Doyle arrives on the inter-county scene at the age of sixteen when he first links up with the Tipperary minor team. He makes his senior debut in the 1947-48 National League. A 5-6 to 4-2 defeat of Cork in the provincial decider gives him his first Munster medal. Tipperary retains their provincial crown in 1947, with Doyle collecting a second Munster medal following a 2-4 to 1-2 defeat of Waterford. Doyle goes on to play a key role for Tipperary during a hugely successful era for the team, winning eight All-Ireland medals, ten Munster medals, and ten National Hurling League medals.

On June 26, 1949, Doyle makes his senior championship debut in a Munster quarter-final replay against Cork. As a member of the Munster inter-provincial team for fifteen years, Doyle wins six Railway Cup medals. At club level he wins three championship medals with Holycross-Ballycahill.

After surrendering their provincial crown in 1966, Tipperary bounces back the following year, with Doyle winning a record tenth Munster medal following a 4-12 to 2-6 defeat of Clare. On September 3, 1967, Tipperary faces Kilkenny in the All-Ireland decider, a game which presents Doyle win the opportunity of making history by winning a record-breaking ninth All-Ireland medal. Despite leading at halftime 2-6 to 1-3, Kilkenny goalkeeper Ollie Walsh makes a series of spectacular saves in the second half and Kilkenny is victorious 3-8 to 2-7 and lays to rest a bogey that Tipperary has had over the team since 1922. The defeat brings the curtain down on Doyle’s inter-county career.

For almost fifty years Doyle, together with Christy Ring, hold a unique record as the only players to win eight All-Ireland medals on the field of play. This record is subsequently surpassed by Henry Shefflin on September 30, 2012. His record of National League medals has yet to be equalled. Throughout his career, Doyle makes 54 championship appearances, a Tipperary record which stands until August 9, 2009 when it is surpassed by Brendan Cummins.
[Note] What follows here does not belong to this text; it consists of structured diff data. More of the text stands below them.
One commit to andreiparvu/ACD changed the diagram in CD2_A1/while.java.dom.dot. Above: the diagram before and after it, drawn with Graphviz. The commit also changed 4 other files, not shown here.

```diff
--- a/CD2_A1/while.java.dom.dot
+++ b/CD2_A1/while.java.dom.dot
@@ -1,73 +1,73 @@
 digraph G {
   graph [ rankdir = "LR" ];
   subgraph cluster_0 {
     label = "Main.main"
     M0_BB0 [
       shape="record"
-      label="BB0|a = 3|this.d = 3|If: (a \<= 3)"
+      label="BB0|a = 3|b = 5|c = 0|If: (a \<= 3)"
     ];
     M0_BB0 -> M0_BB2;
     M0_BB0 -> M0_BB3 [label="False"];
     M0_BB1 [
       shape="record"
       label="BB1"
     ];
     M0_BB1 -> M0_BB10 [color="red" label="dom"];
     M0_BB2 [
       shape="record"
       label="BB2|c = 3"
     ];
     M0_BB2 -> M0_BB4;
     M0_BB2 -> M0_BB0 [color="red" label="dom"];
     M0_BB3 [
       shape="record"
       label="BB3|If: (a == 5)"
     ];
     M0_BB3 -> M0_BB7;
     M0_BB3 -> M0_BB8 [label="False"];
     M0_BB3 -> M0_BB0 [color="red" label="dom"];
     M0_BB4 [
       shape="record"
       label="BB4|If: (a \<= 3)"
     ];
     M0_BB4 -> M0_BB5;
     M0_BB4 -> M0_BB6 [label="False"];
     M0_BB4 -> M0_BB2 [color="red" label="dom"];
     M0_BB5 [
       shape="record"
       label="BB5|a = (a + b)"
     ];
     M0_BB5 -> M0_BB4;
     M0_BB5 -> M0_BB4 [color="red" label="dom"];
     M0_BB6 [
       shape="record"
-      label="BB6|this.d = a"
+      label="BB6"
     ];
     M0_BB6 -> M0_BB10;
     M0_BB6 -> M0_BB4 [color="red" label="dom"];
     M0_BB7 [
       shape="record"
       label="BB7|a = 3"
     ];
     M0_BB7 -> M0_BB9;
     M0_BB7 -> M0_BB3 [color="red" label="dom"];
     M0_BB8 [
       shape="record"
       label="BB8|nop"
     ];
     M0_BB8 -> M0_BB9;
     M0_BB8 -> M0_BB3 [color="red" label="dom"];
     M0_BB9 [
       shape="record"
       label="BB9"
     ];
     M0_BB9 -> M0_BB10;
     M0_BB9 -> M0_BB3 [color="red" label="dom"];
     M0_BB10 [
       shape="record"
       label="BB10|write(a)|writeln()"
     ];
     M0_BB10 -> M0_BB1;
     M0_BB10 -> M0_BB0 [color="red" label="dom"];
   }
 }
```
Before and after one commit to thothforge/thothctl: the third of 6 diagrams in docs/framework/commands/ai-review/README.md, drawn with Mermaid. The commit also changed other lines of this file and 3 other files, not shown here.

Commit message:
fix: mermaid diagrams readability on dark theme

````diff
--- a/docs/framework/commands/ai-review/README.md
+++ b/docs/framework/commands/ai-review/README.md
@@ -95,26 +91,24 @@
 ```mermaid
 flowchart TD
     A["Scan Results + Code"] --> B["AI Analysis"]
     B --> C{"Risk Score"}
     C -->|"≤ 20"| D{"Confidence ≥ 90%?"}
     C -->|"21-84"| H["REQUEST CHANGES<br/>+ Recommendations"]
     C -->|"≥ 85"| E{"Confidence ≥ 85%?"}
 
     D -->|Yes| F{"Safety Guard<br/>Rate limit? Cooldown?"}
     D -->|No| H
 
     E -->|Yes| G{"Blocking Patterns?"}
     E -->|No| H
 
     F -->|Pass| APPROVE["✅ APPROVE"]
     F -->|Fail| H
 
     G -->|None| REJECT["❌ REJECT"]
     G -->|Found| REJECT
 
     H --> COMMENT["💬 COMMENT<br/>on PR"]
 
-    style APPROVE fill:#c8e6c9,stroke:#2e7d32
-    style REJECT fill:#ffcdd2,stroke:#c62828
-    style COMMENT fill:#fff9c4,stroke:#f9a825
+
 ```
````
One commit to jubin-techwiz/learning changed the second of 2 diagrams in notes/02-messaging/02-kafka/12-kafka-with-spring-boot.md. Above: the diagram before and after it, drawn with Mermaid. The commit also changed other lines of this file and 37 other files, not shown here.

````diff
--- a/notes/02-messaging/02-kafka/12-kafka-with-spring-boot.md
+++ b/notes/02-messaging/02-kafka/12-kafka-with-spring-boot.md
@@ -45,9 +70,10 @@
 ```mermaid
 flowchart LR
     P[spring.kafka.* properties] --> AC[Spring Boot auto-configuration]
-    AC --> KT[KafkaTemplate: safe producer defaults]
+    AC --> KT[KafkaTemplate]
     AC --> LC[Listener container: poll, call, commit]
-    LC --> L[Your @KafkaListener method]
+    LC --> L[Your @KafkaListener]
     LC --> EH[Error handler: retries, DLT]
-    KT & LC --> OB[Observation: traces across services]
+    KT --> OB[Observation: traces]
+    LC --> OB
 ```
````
In retirement from inter-county hurling, Doyle continues to work on his farm in Holycross. In later years he enters politics. He stands unsuccessfully as a Fianna Fáil candidate at the 1969 general election for the Tipperary North constituency, but is subsequently elected to Seanad Éireann on the Agricultural Panel. He serves until 1973 when he loses his seat.

Doyle is widely regarded as one of the greatest hurlers in the history of the game. During his playing days he wins two Cú Chulainn awards, and is named Texaco Hurler of the Year in 1964. He is repeatedly voted onto teams made up of the sport’s greats, including as left corner-back on the Hurling Team of the Century in 1984 and the Hurling Team of the Millennium in 2000.

John Doyle dies on December 29, 2010. Taoiseach Brian Cowen is among those who pay tribute saying “He was an immense hurler and an incredibly decent man, his love of the GAA was matched by his concern for his country and his own community, he was a Tipperary legend and a proud Irishman.” Doyle is buried at Holy Cross Abbey outside Thurles on December 31, 2010.